## WHAT IS REQUIRED:
Each line that contains the word "framework" counts once; give the total for the records below and nothing else.

## EXERCISE MATERIALS:
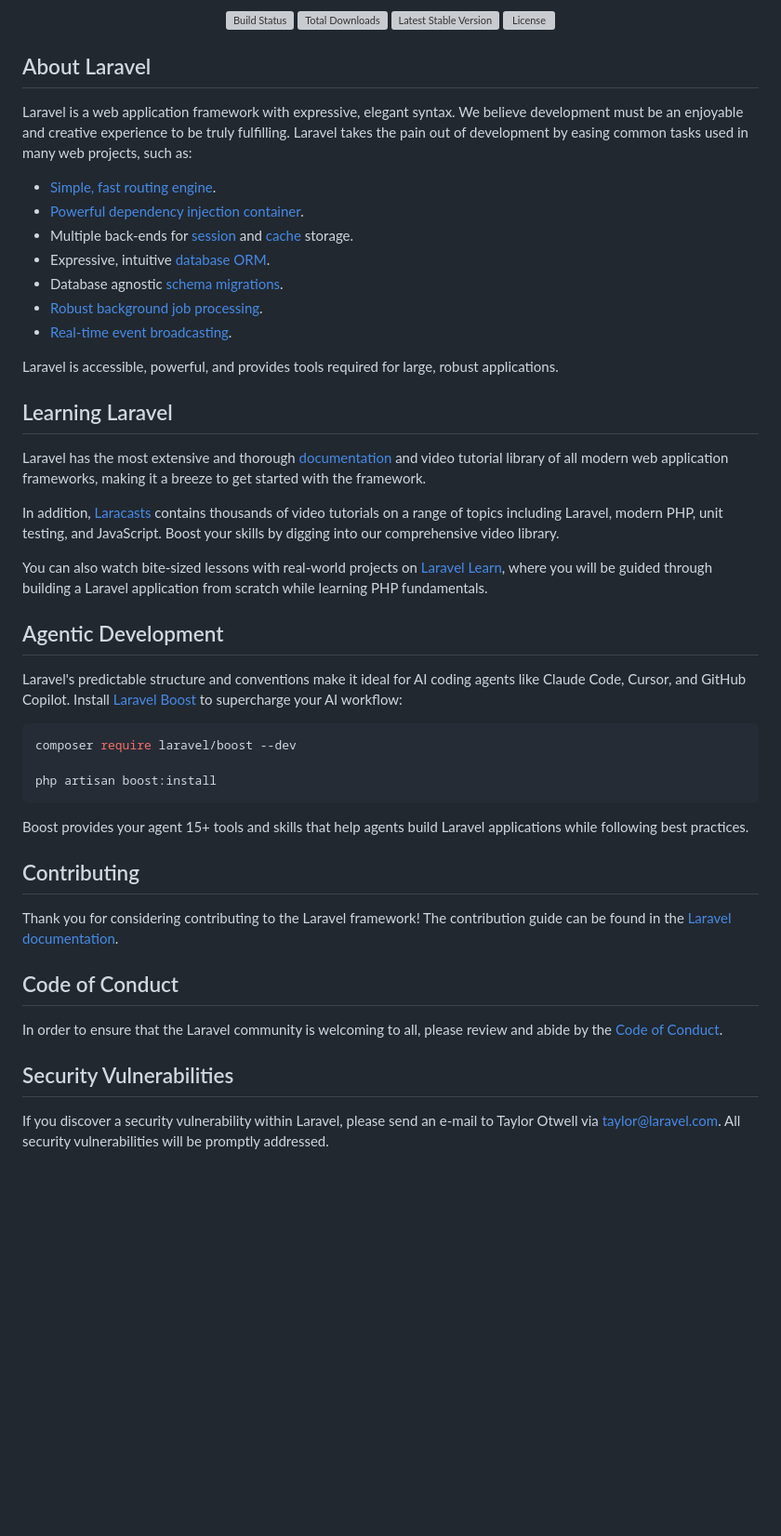
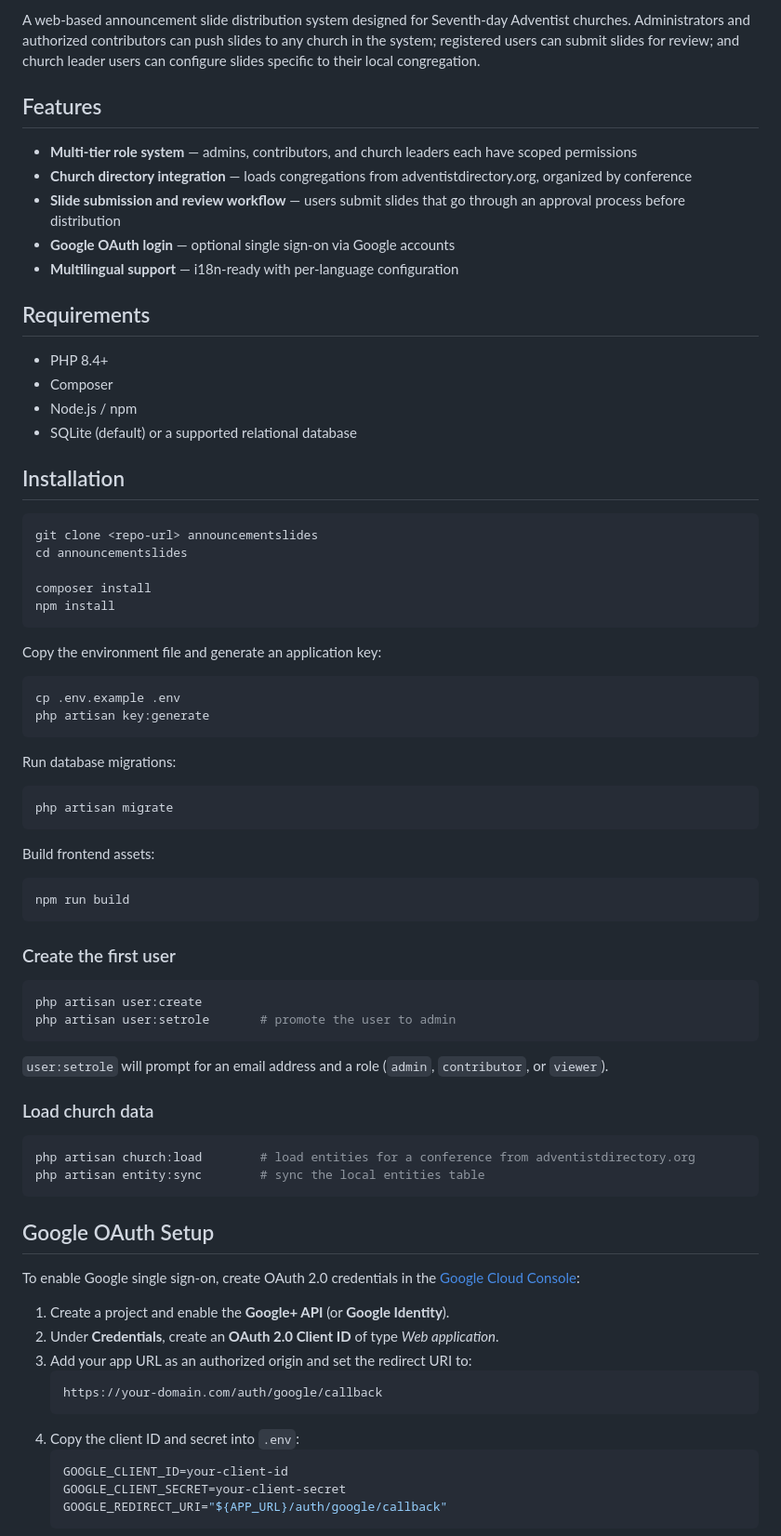
Before and after one commit to fiforms/announcementslides, a Markdown page: README.md, the part around one of its changes. Shown at 93% size. Drawn GitHub-style; blank space fills up the shorter version; grey boxes are pictures that could not be loaded.

Commit message:
Added README.md and license

````diff
--- a/README.md
+++ b/README.md
@@ -2,53 +2,80 @@
 
-<p align="center">
-<a href="https://github.com/laravel/framework/actions"><img src="https://github.com/laravel/framework/workflows/tests/badge.svg" alt="Build Status"></a>
-<a href="https://packagist.org/packages/laravel/framework"><img src="https://img.shields.io/packagist/dt/laravel/framework" alt="Total Downloads"></a>
-<a href="https://packagist.org/packages/laravel/framework"><img src="https://img.shields.io/packagist/v/laravel/framework" alt="Latest Stable Version"></a>
-<a href="https://packagist.org/packages/laravel/framework"><img src="https://img.shields.io/packagist/l/laravel/framework" alt="License"></a>
-</p>
+A web-based announcement slide distribution system designed for Seventh-day Adventist churches. Administrators and authorized contributors can push slides to any church in the system; registered users can submit slides for review; and church leader users can configure slides specific to their local congregation.
 
-## About Laravel
+## Features
 
-Laravel is a web application framework with expressive, elegant syntax. We believe development must be an enjoyable and creative experience to be truly fulfilling. Laravel takes the pain out of development by easing common tasks used in many web projects, such as:
+- **Multi-tier role system** — admins, contributors, and church leaders each have scoped permissions
+- **Church directory integration** — loads congregations from adventistdirectory.org, organized by conference
+- **Slide submission and review workflow** — users submit slides that go through an approval process before distribution
+- **Google OAuth login** — optional single sign-on via Google accounts
+- **Multilingual support** — i18n-ready with per-language configuration
 
-- [Simple, fast routing engine](https://laravel.com/docs/routing).
-- [Powerful dependency injection container](https://laravel.com/docs/container).
-- Multiple back-ends for [session](https://laravel.com/docs/session) and [cache](https://laravel.com/docs/cache) storage.
-- Expressive, intuitive [database ORM](https://laravel.com/docs/eloquent).
-- Database agnostic [schema migrations](https://laravel.com/docs/migrations).
-- [Robust background job processing](https://laravel.com/docs/queues).
-- [Real-time event broadcasting](https://laravel.com/docs/broadcasting).
+## Requirements
 
-Laravel is accessible, powerful, and provides tools required for large, robust applications.
+- PHP 8.4+
+- Composer
+- Node.js / npm
+- SQLite (default) or a supported relational database
 
-## Learning Laravel
-
-Laravel has the most extensive and thorough [documentation](https://laravel.com/docs) and video tutorial library of all modern web application frameworks, making it a breeze to get started with the framework.
-
-In addition, [Laracasts](https://laracasts.com) contains thousands of video tutorials on a range of topics including Laravel, modern PHP, unit testing, and JavaScript. Boost your skills by digging into our comprehensive video library.
-
-You can also watch bite-sized lessons with real-world projects on [Laravel Learn](https://laravel.com/learn), where you will be guided through building a Laravel application from scratch while learning PHP fundamentals.
-
-## Agentic Development
-
-Laravel's predictable structure and conventions make it ideal for AI coding agents like Claude Code, Cursor, and GitHub Copilot. Install [Laravel Boost](https://laravel.com/docs/ai) to supercharge your AI workflow:
+## Installation
 
 ```bash
-composer require laravel/boost --dev
+git clone <repo-url> announcementslides
+cd announcementslides
 
-php artisan boost:install
+composer install
+npm install
 ```
 
-Boost provides your agent 15+ tools and skills that help agents build Laravel applications while following best practices.
+Copy the environment file and generate an application key:
 
-## Contributing
+```bash
+cp .env.example .env
+php artisan key:generate
+```
 
-Thank you for considering contributing to the Laravel framework! The contribution guide can be found in the [Laravel documentation](https://laravel.com/docs/contributions).
+Run database migrations:
 
-## Code of Conduct
+```bash
+php artisan migrate
+```
 
-In order to ensure that the Laravel community is welcoming to all, please review and abide by the [Code of Conduct](https://laravel.com/docs/contributions#code-of-conduct).
+Build frontend assets:
 
-## Security Vulnerabilities
+```bash
+npm run build
+```
 
-If you discover a security vulnerability within Laravel, please send an e-mail to Taylor Otwell via [taylor@laravel.com](mailto:taylor@laravel.com). All security vulnerabilities will be promptly addressed.
+### Create the first user
+
+```bash
+php artisan user:create
+php artisan user:setrole       # promote the user to admin
+```
+
+`user:setrole` will prompt for an email address and a role (`admin`, `contributor`, or `viewer`).
+
+### Load church data
+
+```bash
+php artisan church:load        # load entities for a conference from adventistdirectory.org
+php artisan entity:sync        # sync the local entities table
+```
+
+## Google OAuth Setup
+
+To enable Google single sign-on, create OAuth 2.0 credentials in the [Google Cloud Console](https://console.cloud.google.com/):
+
+1. Create a project and enable the **Google+ API** (or **Google Identity**).
+2. Under **Credentials**, create an **OAuth 2.0 Client ID** of type *Web application*.
+3. Add your app URL as an authorized origin and set the redirect URI to:
+   ```
+   https://your-domain.com/auth/google/callback
+   ```
+4. Copy the client ID and secret into `.env`:
+   ```ini
+   GOOGLE_CLIENT_ID=your-client-id
+   GOOGLE_CLIENT_SECRET=your-client-secret
+   GOOGLE_REDIRECT_URI="${APP_URL}/auth/google/callback"
+   ```
+
````
Also changed, not shown: other parts of README.md (+28 -2 lines), LICENSE.md (added, +21 -0 lines).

## ANSWER TO THE PROBLEM:
7